*WHAT YOU WILL DO:*
From the entries below, extract every line that includes the word "mulai".

*PROVIDED RECORDS:*
• • • • •

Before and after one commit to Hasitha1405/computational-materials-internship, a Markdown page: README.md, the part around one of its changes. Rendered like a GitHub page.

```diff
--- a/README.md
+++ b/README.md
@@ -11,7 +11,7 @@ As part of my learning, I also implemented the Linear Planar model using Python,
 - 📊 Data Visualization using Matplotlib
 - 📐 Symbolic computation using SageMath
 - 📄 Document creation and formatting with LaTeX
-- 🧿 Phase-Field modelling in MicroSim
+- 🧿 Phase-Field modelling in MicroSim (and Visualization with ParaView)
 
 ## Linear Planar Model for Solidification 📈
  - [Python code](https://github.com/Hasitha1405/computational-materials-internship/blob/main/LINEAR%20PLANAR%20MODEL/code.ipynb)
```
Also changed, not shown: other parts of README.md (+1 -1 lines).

• • • • •

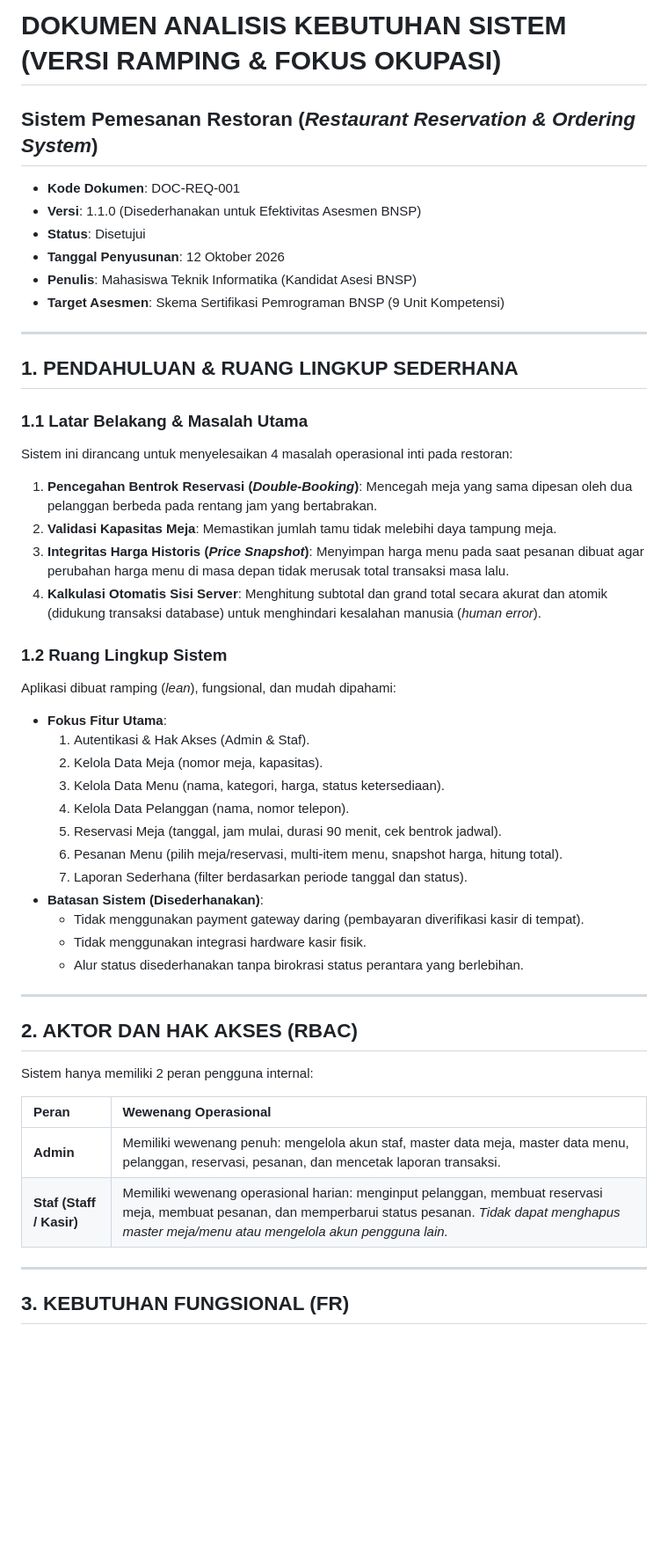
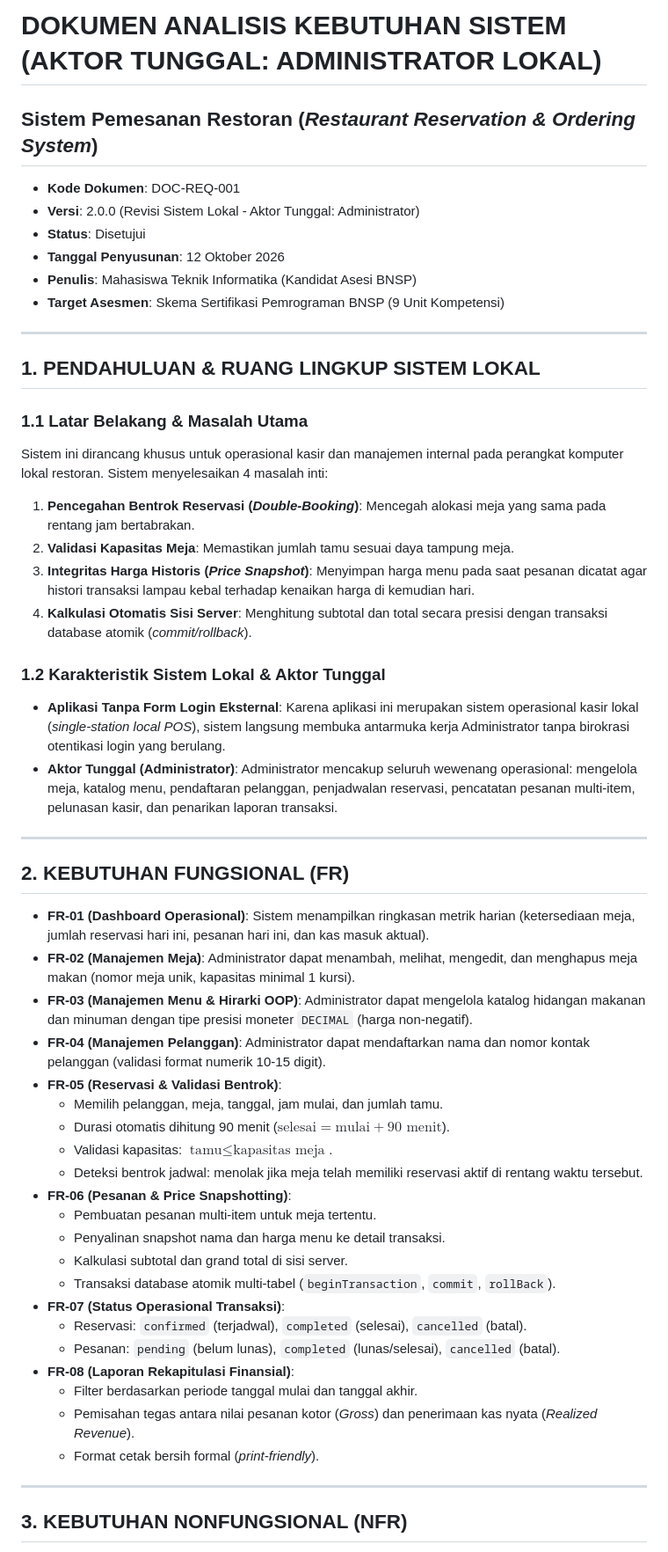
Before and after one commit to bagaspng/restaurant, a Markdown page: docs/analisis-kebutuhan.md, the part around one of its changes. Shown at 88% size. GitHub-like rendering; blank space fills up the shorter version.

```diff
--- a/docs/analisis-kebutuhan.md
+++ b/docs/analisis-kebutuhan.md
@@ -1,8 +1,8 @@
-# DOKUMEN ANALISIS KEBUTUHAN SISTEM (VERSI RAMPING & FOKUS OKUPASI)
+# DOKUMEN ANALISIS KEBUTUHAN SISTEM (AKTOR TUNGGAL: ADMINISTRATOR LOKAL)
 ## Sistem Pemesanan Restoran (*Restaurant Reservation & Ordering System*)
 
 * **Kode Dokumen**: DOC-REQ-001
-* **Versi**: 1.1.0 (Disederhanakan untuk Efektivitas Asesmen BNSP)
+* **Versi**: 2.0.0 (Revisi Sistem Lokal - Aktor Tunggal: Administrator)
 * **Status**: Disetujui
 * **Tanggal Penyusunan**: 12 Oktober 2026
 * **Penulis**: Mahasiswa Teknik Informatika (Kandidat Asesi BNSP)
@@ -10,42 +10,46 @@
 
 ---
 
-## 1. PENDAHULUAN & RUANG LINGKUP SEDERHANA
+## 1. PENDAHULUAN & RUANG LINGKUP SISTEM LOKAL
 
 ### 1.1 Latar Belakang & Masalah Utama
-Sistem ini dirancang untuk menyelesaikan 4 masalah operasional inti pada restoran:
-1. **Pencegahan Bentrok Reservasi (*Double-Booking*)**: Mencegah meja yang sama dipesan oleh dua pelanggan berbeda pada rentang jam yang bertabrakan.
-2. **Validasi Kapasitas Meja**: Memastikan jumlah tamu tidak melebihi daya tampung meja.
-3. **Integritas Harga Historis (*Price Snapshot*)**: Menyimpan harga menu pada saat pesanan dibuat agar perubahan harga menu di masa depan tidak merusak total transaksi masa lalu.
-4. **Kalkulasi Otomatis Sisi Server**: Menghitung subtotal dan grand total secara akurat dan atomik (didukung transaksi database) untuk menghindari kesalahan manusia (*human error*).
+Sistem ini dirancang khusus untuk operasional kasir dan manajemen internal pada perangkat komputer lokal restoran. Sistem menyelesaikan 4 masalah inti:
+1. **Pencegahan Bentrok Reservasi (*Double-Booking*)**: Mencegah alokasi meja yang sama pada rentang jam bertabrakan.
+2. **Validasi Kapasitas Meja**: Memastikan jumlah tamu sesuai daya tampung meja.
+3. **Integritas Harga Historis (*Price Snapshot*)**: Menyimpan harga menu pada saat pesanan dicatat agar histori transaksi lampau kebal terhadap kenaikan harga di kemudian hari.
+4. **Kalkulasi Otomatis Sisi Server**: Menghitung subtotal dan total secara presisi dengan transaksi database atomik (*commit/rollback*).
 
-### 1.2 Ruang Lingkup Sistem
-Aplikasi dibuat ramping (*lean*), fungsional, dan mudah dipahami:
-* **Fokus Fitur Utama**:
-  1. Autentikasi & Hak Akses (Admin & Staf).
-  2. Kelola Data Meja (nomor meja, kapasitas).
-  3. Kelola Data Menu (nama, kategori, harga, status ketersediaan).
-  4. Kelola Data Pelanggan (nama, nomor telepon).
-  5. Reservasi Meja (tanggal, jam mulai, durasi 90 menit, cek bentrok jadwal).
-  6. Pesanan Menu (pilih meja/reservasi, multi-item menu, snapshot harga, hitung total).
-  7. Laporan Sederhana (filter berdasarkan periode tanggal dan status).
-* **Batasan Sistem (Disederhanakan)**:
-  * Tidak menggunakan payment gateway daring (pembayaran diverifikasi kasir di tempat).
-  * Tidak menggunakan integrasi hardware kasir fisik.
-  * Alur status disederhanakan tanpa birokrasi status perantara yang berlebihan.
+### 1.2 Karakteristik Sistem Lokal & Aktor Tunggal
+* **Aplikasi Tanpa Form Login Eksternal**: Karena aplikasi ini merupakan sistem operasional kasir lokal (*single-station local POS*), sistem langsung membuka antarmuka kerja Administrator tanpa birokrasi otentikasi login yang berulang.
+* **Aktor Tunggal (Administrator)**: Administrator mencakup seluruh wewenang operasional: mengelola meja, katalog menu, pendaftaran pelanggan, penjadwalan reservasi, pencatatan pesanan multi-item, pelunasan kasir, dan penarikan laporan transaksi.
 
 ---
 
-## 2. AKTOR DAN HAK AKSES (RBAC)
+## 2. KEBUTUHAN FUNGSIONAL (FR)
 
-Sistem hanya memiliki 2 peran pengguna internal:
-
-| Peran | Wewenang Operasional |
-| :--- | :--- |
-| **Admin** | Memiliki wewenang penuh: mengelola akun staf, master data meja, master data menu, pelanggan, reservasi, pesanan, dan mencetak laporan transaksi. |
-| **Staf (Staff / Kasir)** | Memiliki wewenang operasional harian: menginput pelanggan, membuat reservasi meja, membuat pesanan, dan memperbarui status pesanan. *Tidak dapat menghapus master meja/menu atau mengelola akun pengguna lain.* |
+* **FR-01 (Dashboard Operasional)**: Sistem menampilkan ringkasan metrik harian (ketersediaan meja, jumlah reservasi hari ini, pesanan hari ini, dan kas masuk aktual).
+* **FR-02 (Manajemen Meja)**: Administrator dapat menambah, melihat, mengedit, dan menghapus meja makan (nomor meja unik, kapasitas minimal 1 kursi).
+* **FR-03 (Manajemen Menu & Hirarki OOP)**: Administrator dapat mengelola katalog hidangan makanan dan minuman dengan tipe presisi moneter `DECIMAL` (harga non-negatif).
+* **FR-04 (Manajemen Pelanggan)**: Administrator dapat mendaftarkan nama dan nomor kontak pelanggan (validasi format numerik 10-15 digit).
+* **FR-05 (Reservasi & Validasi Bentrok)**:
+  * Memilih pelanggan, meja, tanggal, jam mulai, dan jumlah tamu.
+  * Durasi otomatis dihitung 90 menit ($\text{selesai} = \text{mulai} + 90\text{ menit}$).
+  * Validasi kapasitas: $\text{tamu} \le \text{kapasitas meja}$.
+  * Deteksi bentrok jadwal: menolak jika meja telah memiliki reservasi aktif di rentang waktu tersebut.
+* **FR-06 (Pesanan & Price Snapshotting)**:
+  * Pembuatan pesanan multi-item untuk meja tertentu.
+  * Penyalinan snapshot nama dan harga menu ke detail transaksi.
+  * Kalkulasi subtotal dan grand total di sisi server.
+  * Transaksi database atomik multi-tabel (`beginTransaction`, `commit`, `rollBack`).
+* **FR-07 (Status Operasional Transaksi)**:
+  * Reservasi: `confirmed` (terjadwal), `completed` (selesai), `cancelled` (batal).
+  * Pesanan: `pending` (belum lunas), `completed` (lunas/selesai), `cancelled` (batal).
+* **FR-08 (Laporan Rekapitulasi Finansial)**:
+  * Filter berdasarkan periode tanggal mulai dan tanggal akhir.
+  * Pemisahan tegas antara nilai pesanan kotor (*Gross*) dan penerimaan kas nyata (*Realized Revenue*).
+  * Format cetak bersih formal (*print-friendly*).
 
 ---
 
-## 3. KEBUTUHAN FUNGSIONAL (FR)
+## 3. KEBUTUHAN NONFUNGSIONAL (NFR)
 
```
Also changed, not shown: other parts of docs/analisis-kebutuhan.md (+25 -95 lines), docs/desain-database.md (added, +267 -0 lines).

• • • • •

*YOUR SOLUTION:*
-  5. Reservasi Meja (tanggal, jam mulai, durasi 90 menit, cek bentrok jadwal).
+  * Memilih pelanggan, meja, tanggal, jam mulai, dan jumlah tamu.
+  * Durasi otomatis dihitung 90 menit ($\text{selesai} = \text{mulai} + 90\text{ menit}$).
+  * Filter berdasarkan periode tanggal mulai dan tanggal akhir.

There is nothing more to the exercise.